– VitaCalm (Calming Support)
Professional Horse Trainer and Competitor – NRHA Reining
At any given time I’ve got at least ten horses in the barn of my own, that’s including my hardcore competition horses and the babies I’m just bringing up. I’ve been doing this a long time, and I’ve done a lot of different things when it comes to supplements over the years. When I started out, I didn’t believe in giving my horses anything unless I really had to, but I’ve pretty much done a 180 on that over the years. Right now, all of my horses get joint support, even the three year olds, this is something I feel really strongly about. I feel like when you start giving them help early on, they have longer careers and perform better; that’s just been my experience. A few of them get digestion support, a couple get calming supplements, a couple of the mares get stuff designed just for them (ladies usually do), and I use a feed through wormer because it’s just easier than paste. I’ve been able to keep horses that would probably be arthritic or dealing with ulcers healthy, and I think that’s because we supplement.
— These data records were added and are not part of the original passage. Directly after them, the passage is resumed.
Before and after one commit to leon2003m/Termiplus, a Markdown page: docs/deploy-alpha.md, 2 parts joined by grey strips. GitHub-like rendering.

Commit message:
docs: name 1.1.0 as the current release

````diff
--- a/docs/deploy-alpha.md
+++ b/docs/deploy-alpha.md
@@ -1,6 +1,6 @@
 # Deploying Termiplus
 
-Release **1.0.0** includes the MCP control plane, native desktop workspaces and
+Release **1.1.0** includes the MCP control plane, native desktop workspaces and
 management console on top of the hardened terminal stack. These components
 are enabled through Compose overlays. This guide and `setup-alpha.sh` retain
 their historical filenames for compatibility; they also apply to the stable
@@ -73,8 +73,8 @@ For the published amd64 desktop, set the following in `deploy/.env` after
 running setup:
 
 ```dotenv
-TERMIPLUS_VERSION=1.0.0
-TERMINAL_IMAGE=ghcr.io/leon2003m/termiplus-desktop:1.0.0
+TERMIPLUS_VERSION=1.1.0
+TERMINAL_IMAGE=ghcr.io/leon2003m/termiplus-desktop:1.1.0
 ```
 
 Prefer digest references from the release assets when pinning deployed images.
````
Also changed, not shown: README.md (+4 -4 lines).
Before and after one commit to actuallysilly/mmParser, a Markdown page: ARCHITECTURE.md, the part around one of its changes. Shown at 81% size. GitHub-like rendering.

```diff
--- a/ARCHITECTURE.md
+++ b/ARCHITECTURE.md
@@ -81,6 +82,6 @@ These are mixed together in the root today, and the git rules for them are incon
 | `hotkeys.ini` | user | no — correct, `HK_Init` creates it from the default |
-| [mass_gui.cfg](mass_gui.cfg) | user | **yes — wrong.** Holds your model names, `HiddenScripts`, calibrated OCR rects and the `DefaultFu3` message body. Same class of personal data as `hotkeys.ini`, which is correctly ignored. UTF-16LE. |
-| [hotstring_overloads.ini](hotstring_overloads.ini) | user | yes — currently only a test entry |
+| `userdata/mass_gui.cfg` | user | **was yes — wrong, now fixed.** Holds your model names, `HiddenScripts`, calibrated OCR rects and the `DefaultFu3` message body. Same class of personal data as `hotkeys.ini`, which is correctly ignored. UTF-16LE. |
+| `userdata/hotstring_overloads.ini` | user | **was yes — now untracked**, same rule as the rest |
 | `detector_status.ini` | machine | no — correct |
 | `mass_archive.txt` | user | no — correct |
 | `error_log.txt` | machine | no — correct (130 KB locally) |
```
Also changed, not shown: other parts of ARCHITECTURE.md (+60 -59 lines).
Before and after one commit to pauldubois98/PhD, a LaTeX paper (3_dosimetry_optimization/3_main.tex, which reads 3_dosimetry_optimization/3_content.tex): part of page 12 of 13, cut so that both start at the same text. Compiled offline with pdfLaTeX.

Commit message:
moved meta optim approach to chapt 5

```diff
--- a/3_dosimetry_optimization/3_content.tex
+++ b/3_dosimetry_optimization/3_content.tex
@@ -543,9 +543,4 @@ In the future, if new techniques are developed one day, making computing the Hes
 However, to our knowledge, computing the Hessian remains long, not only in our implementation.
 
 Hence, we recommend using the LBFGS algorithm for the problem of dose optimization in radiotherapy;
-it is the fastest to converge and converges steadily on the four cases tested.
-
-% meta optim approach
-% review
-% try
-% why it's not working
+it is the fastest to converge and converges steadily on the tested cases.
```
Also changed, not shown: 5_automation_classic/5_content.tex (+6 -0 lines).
– Cosequin ASU (Joint Support)
– TractGuard (Digestion)
– Strongid (Daily Wormer)
– Grand Calm (Calming Supplement)
– Mare Magic (Mare Supplement)
– Select Brand MSM (Inflamation)
Competitor – Disciplines: Team Roping
I’ve been rodeoing for years, and I’ve had a lot of horses that have made me a lot of money. I think it’s only fair that I use some of that money to keep my horses as healthy as I can. I also think most people overuse supplements; I know one lady who feeds her horse a mixture of different stuff three times a day, and it’s just crazy. My two horses I have right now are only on one supplement, and I think for now it does the trick, but if down the road they needed more I’d give it to them. I usually find the stuff that I use by asking around, it’s always worked for me. Supplements are good, but they don’t take the place of a good schooling program and good hands-on care.
– Platinum Performance (General Supplement)
In speaking with all of these great horse people, the one thing that kept echoing in my mind was really what is best for the horse, which made me really happy. Everyone seemed very concerned that their horses receive the best nutrition possible. I also noticed that most people seem concerned mainly with joint support, digestive support and parasite control, with a little “calming” thrown into the mix. These are the areas that I, as a competitor, am most concerned with as well.
In the end, I think it comes down to a balanced, informed approach to horse health.
In the end, I think it comes down to a balanced, informed approach to horse health, and really the decisions on supplements are pretty personal. I give my reining mare support for her joints, digestion and tendons/ligaments; my favorite supplements are Cosequin ASU, SmartSox and Smart Digest Ultra, all purchased through www.smartpak.com , which seems to be the easiest and most cost effective way to feed what I like to feed. My trail horse, on the other hand, only gets a general vitamin supplement that I buy at the local feed store. I think it truly depends on how much you use your horse, what you do with your horse, and what you personally feel that your horse needs to be healthy and comfortable. I would, however, suggest that before choosing any supplement program, it’s a good idea to talk with your vet, if not only to help you avoid spending money where you don’t need to.